Background Hypoxia in the inflamed joint is a powerful trigger of synovial fibroblasts and endothelial cell (EC) activation, proliferation and survival. The metabolic turnover of the inflamed synovium outpaces the dysfunctional vascular supply. It may induce a cellular switch in energy production characterized by an increase in glycolytic flux and suppression of mitochondrial functions. Hypoxia-inducible factor 1 (HIF-1) is a master regulator of oxygen homeostasis which mediates a wide range of cellular adaptive physiological responses to reduced oxygen availability. Furthermore, metabolic alterations of inflamed synovium can influence the immune responses and abnormal angiogenesis.
Objectives To identify the relationship between in vivo synovial hypoxia, glucose metabolism, mitochondrial dysfunctions, angiogenesis and inflammation quantified macroscopically and microscopically. Moreover, to determine cellular bioenergetics profile under hypoxia in vitro.
Methods Forty four patients with active inflammatory arthritis were recruited prior to starting biological treatment and underwent arthroscopy, clinical assessment and synovial tissue oxygen (tpO2) measurements. Macroscopic synovitis and vascularity were measured by visual analogue scale. Synovial microscopic levels of glycolysis (GAPDH), inflammation (CD3, CD68) and angiogenesis (Tie2) were quantified by immunohistology. Alterations of the synovial mitochondrial genome were assessed by Random Mutation Capture assay. Secretion levels of VEGF, Ang2, PDGFβ and TNF-α were measured in matched serum and synovial fluid by ELISA. To stabilize HIF-1α expression, primary synovial fibroblasts (RASFC) were stimulated with DMOG. Following stimulation with DMOG, RASFC metabolism was assessed using the XF24 Flux analyzer which simultaneously quantifies real-time measurements of aerobic (Oxygen Consumption Rate) and anaerobic (Extracellular Acidification) bioenergetic profiles.
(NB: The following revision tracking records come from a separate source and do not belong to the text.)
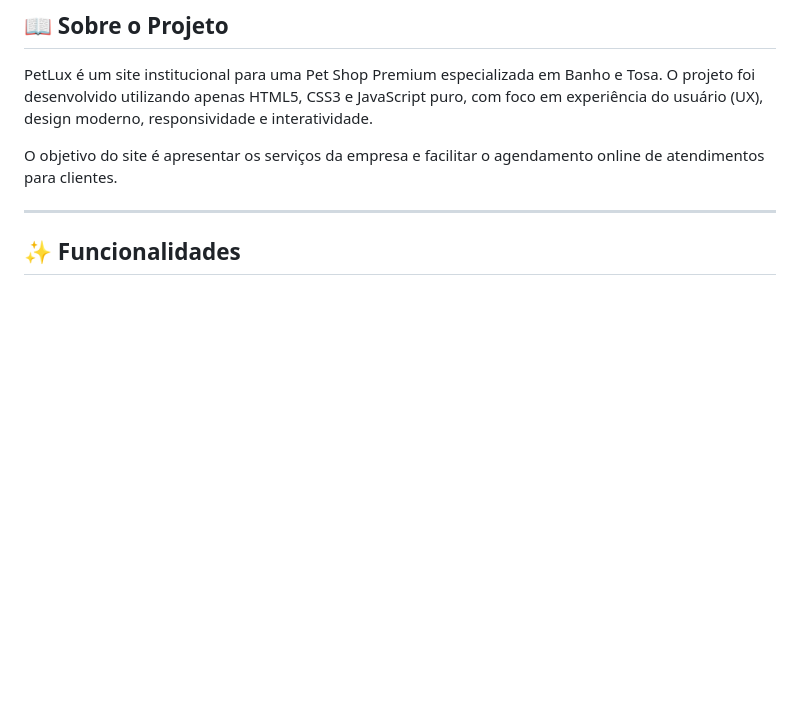
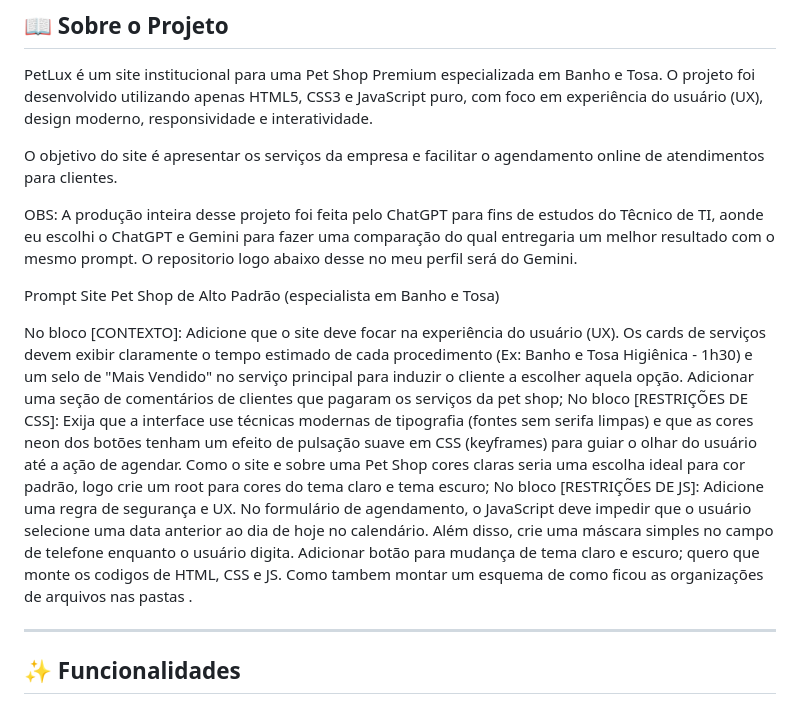
Before and after one commit to Risqueira/PetShopChatGPT, a Markdown page: README.md, the part around the change. GitHub-like rendering; blank space fills up the shorter version.

Commit message:
Update README with project context and requirements
Added notes on project development and requirements.

```diff
--- a/README.md
+++ b/README.md
@@ -5,6 +5,15 @@
 PetLux é um site institucional para uma Pet Shop Premium especializada em Banho e Tosa. O projeto foi desenvolvido utilizando apenas HTML5, CSS3 e JavaScript puro, com foco em experiência do usuário (UX), design moderno, responsividade e interatividade.
 
 O objetivo do site é apresentar os serviços da empresa e facilitar o agendamento online de atendimentos para clientes.
+
+OBS: A produção inteira desse projeto foi feita pelo ChatGPT para fins de estudos do Têcnico de TI, aonde eu escolhi o ChatGPT e Gemini para fazer uma comparação do qual entregaria um melhor resultado com o mesmo prompt. O repositorio logo abaixo desse no meu perfil será do Gemini.
+
+Prompt Site Pet Shop de Alto Padrão (especialista em Banho e Tosa)
+
+No bloco [CONTEXTO]: Adicione que o site deve focar na experiência do usuário (UX). Os cards de serviços devem exibir claramente o tempo estimado de cada procedimento (Ex: Banho e Tosa Higiênica - 1h30) e um selo de "Mais Vendido" no serviço principal para induzir o cliente a escolher aquela opção. Adicionar uma seção de comentários de clientes que pagaram os serviços da pet shop;
+No bloco [RESTRIÇÕES DE CSS]: Exija que a interface use técnicas modernas de tipografia (fontes sem serifa limpas) e que as cores neon dos botões tenham um efeito de pulsação suave em CSS (keyframes) para guiar o olhar do usuário até a ação de agendar. Como o site e sobre uma Pet Shop cores claras seria uma escolha ideal para cor padrão, logo crie um root para cores do tema claro e tema escuro;
+No bloco [RESTRIÇÕES DE JS]: Adicione uma regra de segurança e UX. No formulário de agendamento, o JavaScript deve impedir que o usuário selecione uma data anterior ao dia de hoje no calendário. Além disso, crie uma máscara simples no campo de telefone enquanto o usuário digita. Adicionar botão para mudança de tema claro e escuro;
+quero que monte os codigos de HTML, CSS e JS. Como tambem montar um esquema de como ficou as organizações de arquivos nas pastas .
 
 ---
 
```
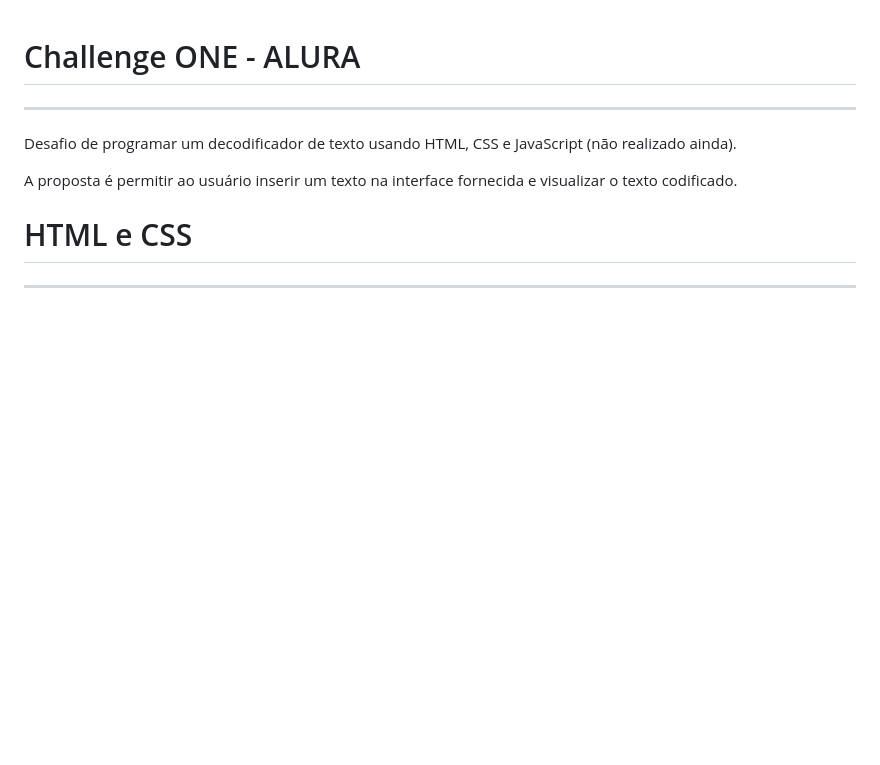
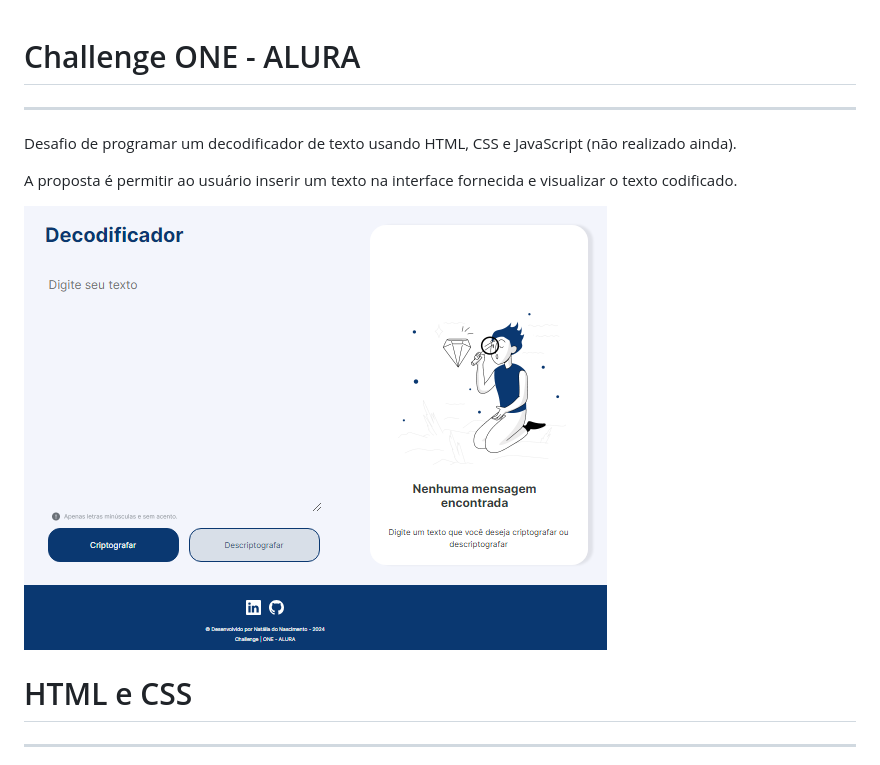
Before and after one commit to nataliannc/decodificador, a Markdown page: README.MD, the part around the change. GitHub-like rendering; pictures changed too: img/projeto-decodificador.png (added); blank space fills up the shorter version.

Commit message:
adicionar imagem

```diff
--- a/README.MD
+++ b/README.MD
@@ -4,6 +4,8 @@
 Desafio de programar um decodificador de texto usando HTML, CSS e JavaScript (não realizado ainda).
 
 A proposta é permitir ao usuário inserir um texto na interface fornecida e visualizar o texto codificado.
+
+![decodificador](img/projeto-decodificador.png)
 
 # HTML e CSS
 <hr>
```
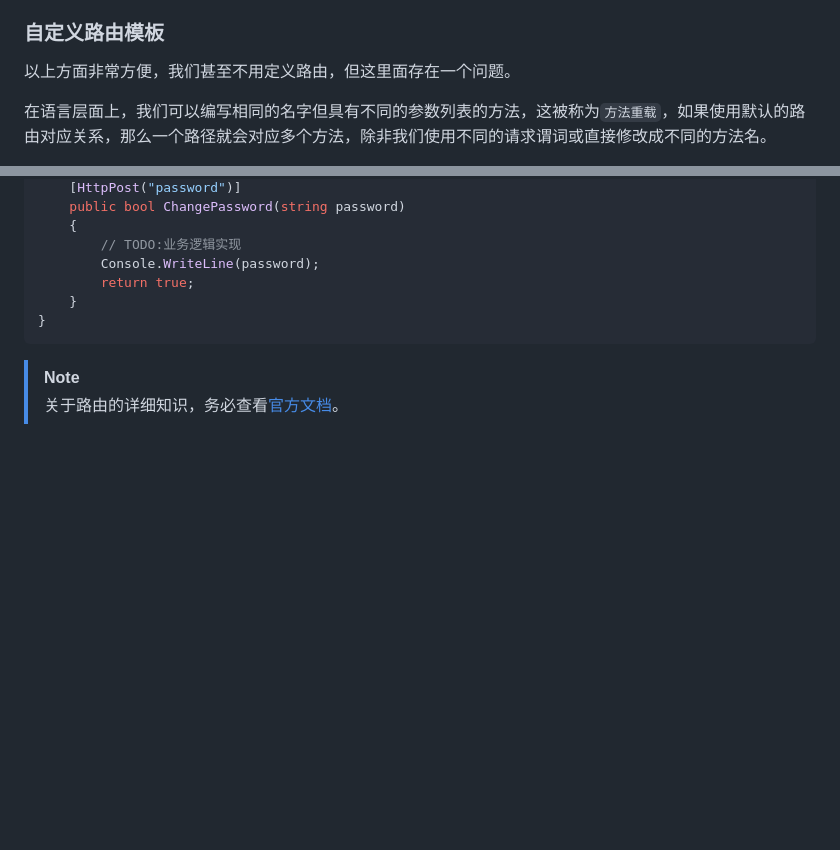
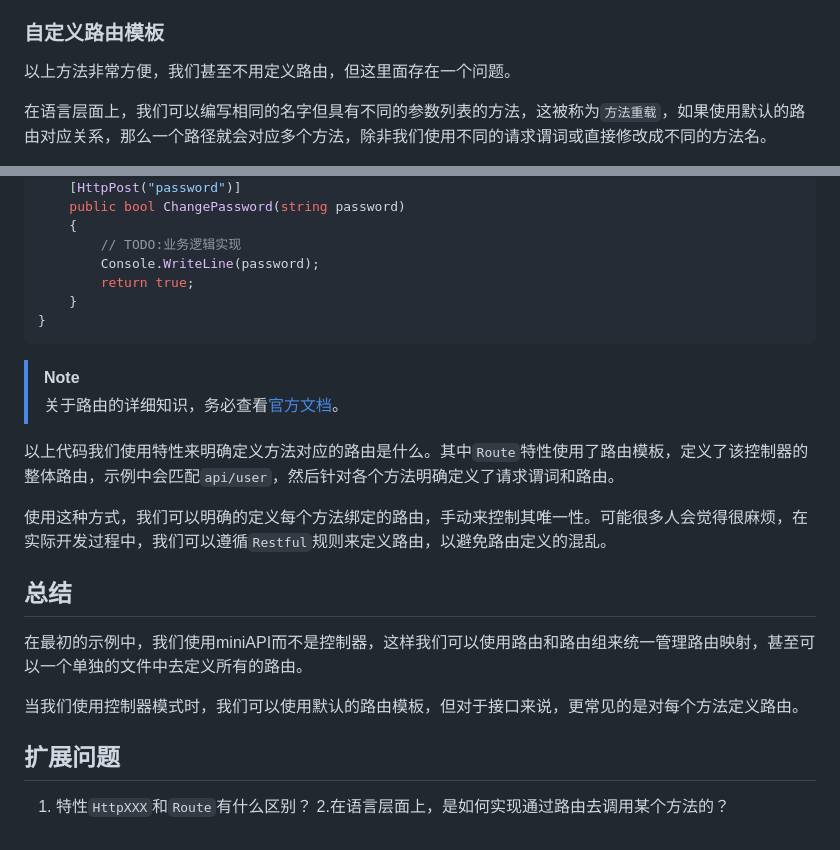
Before and after one commit to AterDev/LearnWeb, a Markdown page: 3 ASP.NET Core/3.3 使用Controller来管理API.md, 2 parts joined by grey strips. Rendered like a GitHub page; blank space fills up the shorter version.

```diff
--- a/3 ASP.NET Core/3.3 使用Controller来管理API.md
+++ b/3 ASP.NET Core/3.3 使用Controller来管理API.md
@@ -109,7 +109,7 @@ app.Run();
 
 ### 自定义路由模板
 
-以上方面非常方便，我们甚至不用定义路由，但这里面存在一个问题。
+以上方法非常方便，我们甚至不用定义路由，但这里面存在一个问题。
 
 在语言层面上，我们可以编写相同的名字但具有不同的参数列表的方法，这被称为`方法重载`，如果使用默认的路由对应关系，那么一个路径就会对应多个方法，除非我们使用不同的请求谓词或直接修改成不同的方法名。
 
@@ -141,3 +141,18 @@ public class UserController : ControllerBase
 
 > [!NOTE]
 > 关于路由的详细知识，务必查看[官方文档](https://learn.microsoft.com/zh-cn/aspnet/core/mvc/controllers/routing?view=aspnetcore-8.0)。
+
+以上代码我们使用特性来明确定义方法对应的路由是什么。其中`Route`特性使用了路由模板，定义了该控制器的整体路由，示例中会匹配`api/user`，然后针对各个方法明确定义了请求谓词和路由。
+
+使用这种方式，我们可以明确的定义每个方法绑定的路由，手动来控制其唯一性。可能很多人会觉得很麻烦，在实际开发过程中，我们可以遵循`Restful`规则来定义路由，以避免路由定义的混乱。
+
+## 总结
+
+在最初的示例中，我们使用miniAPI而不是控制器，这样我们可以使用路由和路由组来统一管理路由映射，甚至可以一个单独的文件中去定义所有的路由。
+
+当我们使用控制器模式时，我们可以使用默认的路由模板，但对于接口来说，更常见的是对每个方法定义路由。
+
+## 扩展问题
+
+1. 特性`HttpXXX`和`Route`有什么区别？
+2.在语言层面上，是如何实现通过路由去调用某个方法的？
```
Also changed, not shown: 3 ASP.NET Core/3.2 创建第一个WebAPI程序.md (+9 -0 lines).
Results The median tpO2 was 25.4 mmHg (range 3.2-63 mmHg). Synovial oxygen levels in vivo were inversely associated with synovial expression of GAPDH in the lining layer (r=-0.45; p<0.003), sublining layer (r=-0.33; p<0.035) and vascular region (r=-0.42; p<0.007). GAPDH was significantly increased in patients with tpO2<20mmHg compared to patients with tpO2>20mmHg (p<0.05). High synovial GAPDH expression correlated with increased macroscopic vascularity and synovitis (all p<0.05). Elevated microscopic glycolysis was concurrent to higher mitochondrial DNA mutations, indicating altered cellular energy metabolism. Functionally, exposure of RASFC to DMOG increased the rate of glycolysis with concomitant attenuation of mitochondrial respiration. DMOG altered RASFC mitochondrial respiration compared to unstimulated cells, demonstrated by a decrease in basal and maximal respiration and ATP turnover (all p<0.05) with a simultaneous induction in glycolytic cell activity (p<0.001). Finally, elevated synovial glucose assimilation was associated with higher serum levels of TNF-α and VEGF, synovial fluid PDGFβ and Ang2 and with synovial tissue expression of CD3, CD68 and Tie2 (all p<0.05).
Conclusions In the RA joint hypoxia down-regulates mitochondrial respiration and promotes a switch to anaerobic glycolysis. This may enable synovial cells to generate sufficient ATP to support enhanced synovial proliferation, angiogenesis and pannus formation.
Disclosure of Interest M. Biniecka: None declared, C. Ng: None declared, U. Fearon: None declared, D. Veale Grant/research support: AbbVie, Pfizer, MSD, Roche, Consultant for: Pfizer, Roche, Speakers bureau: Abbott, Pfizer, MSD, Roche